One of the unforeseen consequences of China’s willingness to accumulate reserves, stemming from undervaluing the yuan, is that the Chinese people have been forced to forego current consumption and a higher standard of living by diverting savings to finance U.S. deficit spending — allowing the federal government to expand.
Narrowly focusing on the trade balance and the exchange rate diverts attention from a far more important issue — China’s capital controls. Although the yuan is convertible on the trade account, it is not freely convertible for financial transactions. The Reform Act does not address that issue. Implying that China is cheating by manipulating its exchange rate, the Act will injure U.S.-China relations.
The good news is that the Act will almost certainly not be passed by the U.S. House of Representatives, although a similar bill passed the House last year when the Democrats had the majority. Moreover, making undervalued currencies an actionable subsidy is unlikely to be compliant with World Trade Organization rules.
China is currently designated a “nonmarket economy.” Until 2007, countervailing duties could not be used against China. Rather, anti-dumping methodology was used to determine if China was selling in the U.S. market at “unfair” prices. That methodology is highly flawed and needs reform.

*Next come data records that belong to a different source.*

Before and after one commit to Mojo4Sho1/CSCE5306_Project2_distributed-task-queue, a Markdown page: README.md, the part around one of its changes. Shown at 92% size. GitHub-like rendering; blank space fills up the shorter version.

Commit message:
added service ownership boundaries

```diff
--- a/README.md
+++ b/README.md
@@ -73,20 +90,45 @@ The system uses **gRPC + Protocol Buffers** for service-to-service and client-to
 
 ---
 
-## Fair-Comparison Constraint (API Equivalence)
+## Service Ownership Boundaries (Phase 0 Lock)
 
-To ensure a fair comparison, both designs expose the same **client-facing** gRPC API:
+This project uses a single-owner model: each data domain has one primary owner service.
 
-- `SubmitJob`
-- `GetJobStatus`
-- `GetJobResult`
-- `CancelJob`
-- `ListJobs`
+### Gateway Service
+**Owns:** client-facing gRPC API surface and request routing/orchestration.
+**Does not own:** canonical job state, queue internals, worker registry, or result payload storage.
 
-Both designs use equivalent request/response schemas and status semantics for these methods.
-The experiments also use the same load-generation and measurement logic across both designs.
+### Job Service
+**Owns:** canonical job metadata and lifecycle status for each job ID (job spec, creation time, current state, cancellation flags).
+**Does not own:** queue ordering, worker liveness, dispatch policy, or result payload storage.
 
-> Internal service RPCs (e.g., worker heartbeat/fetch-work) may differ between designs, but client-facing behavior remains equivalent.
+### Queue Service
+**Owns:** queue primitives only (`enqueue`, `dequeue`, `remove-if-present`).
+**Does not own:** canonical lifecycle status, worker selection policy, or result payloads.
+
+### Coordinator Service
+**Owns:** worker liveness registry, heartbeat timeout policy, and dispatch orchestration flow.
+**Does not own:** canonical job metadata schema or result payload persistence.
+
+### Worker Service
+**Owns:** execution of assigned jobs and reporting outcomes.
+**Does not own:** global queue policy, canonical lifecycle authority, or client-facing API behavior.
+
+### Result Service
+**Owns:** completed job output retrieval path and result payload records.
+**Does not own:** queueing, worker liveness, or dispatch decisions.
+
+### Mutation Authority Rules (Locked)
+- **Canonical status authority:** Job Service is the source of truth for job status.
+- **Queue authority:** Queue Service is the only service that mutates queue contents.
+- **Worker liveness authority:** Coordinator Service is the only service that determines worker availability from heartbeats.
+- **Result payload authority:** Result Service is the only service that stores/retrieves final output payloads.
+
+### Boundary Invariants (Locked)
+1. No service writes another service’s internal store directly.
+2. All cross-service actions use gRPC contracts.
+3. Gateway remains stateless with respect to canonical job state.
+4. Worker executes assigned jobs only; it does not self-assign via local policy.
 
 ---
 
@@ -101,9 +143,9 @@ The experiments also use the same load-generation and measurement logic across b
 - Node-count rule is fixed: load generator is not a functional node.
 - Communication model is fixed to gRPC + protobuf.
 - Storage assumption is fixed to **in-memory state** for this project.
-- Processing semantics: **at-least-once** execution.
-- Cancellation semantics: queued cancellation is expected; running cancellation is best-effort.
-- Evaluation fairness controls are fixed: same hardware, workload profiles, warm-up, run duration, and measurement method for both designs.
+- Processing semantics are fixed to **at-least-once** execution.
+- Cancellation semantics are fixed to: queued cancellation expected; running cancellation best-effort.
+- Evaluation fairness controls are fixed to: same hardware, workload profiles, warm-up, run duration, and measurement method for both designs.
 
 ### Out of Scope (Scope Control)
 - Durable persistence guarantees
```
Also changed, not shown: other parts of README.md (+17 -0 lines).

Introducing yet another complicating factor — “fundamentally misaligned currencies” — to the formula would enrich trade lawyers and keep bureaucrats employed, but only at the expense of wealth creation and free trade.
The U.S. should use the Strategic and Economic Dialogue to promote trade and investment liberalization, and recognize that it is in China’s own interest to allow greater exchange-rate flexibility. It does not make sense for a capital-poor country like China to be a net exporter of capital and hold billions of dollars of U.S. government debt.
Washington should welcome Chinese direct investment that does not affect national security and welcome the opportunity to trade with China. Engagement, not destructive protectionism (under the guise of saving American jobs), is the only path to peaceful development.